Work instructions:
Return each line in the records below that includes "Flutterwave".

Given information:

_ _ _ _

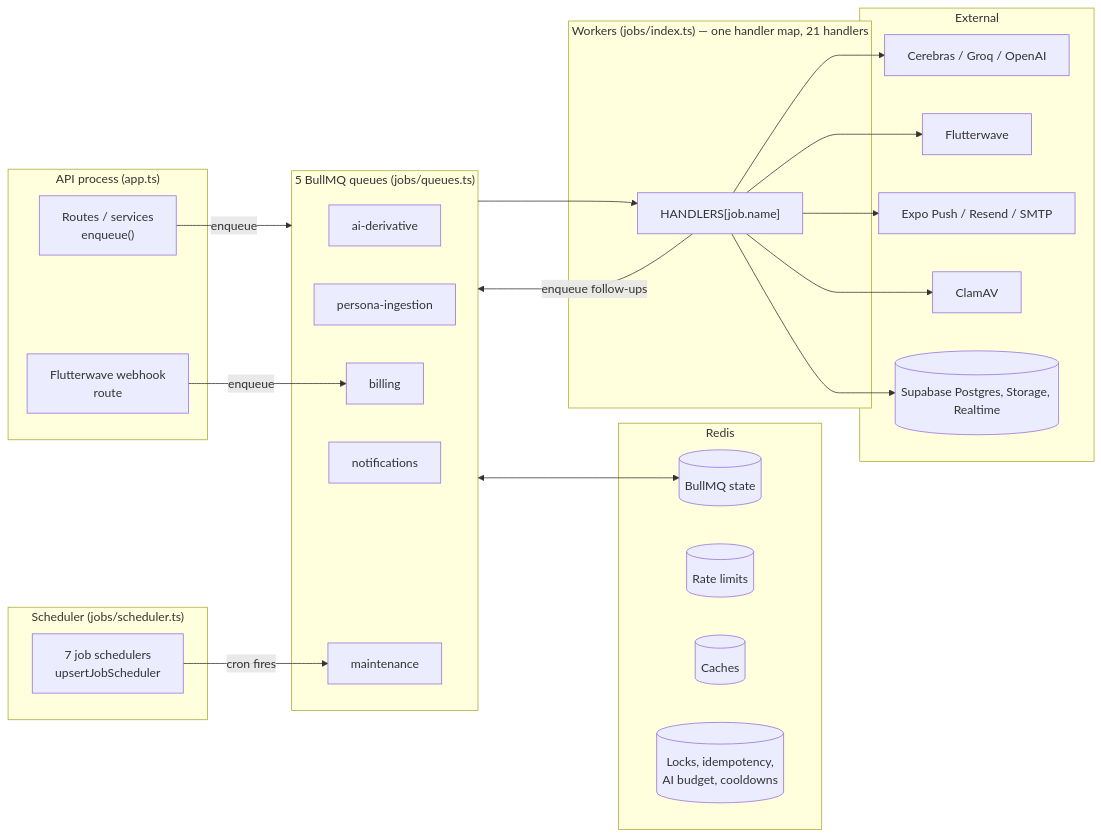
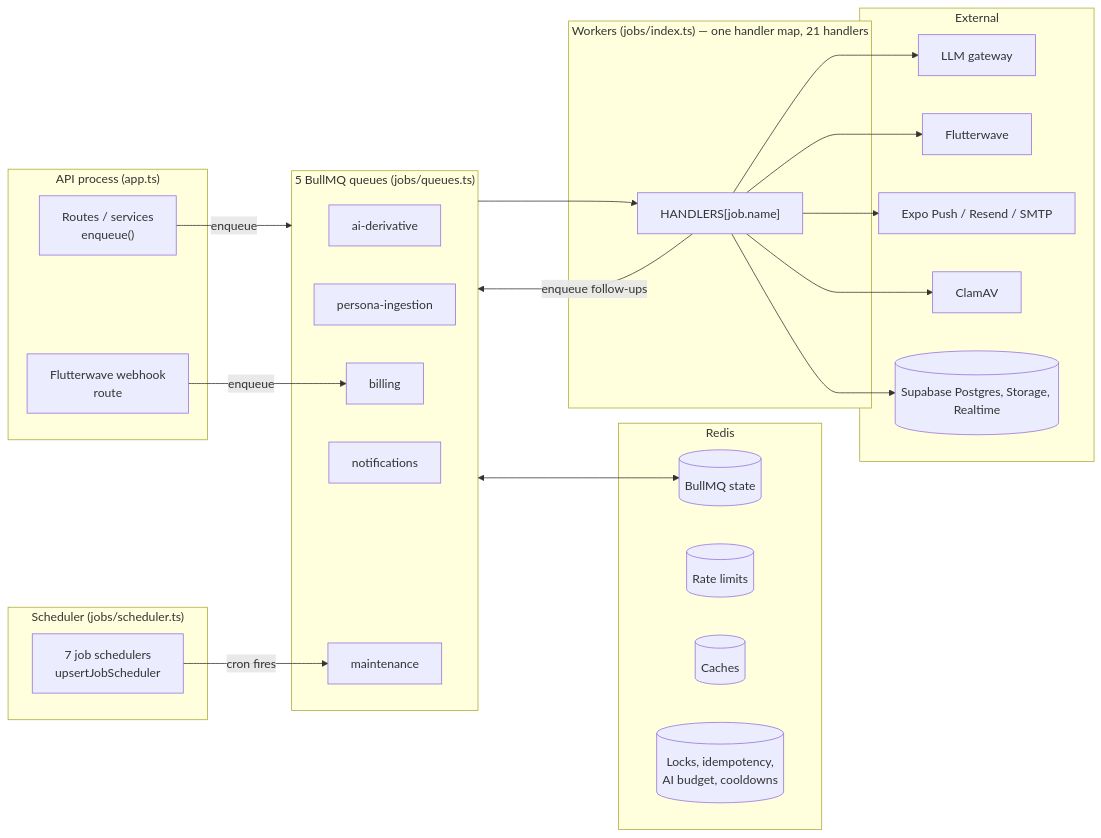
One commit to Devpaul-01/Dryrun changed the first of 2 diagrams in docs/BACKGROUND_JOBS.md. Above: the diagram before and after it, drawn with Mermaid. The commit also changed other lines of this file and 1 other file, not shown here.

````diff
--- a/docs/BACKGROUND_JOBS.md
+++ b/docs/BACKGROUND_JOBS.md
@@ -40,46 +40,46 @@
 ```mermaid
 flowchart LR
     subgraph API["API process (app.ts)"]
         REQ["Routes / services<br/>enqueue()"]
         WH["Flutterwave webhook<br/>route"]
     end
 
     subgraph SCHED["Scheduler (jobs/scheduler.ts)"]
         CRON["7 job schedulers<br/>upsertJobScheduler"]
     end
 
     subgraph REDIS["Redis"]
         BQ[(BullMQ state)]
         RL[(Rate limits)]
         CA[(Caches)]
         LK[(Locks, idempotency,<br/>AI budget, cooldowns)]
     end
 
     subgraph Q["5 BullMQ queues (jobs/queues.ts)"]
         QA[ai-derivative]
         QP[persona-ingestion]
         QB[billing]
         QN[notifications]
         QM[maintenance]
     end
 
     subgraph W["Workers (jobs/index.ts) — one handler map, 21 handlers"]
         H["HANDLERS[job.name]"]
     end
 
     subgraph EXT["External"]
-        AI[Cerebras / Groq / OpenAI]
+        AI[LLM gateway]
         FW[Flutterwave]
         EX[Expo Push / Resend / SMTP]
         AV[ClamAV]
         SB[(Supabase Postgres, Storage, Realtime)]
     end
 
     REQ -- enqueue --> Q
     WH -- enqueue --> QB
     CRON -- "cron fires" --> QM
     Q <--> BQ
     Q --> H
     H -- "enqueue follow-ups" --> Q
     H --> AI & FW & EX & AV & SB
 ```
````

_ _ _ _

Response to this task:
         WH["Flutterwave webhook<br/>route"]
         FW[Flutterwave]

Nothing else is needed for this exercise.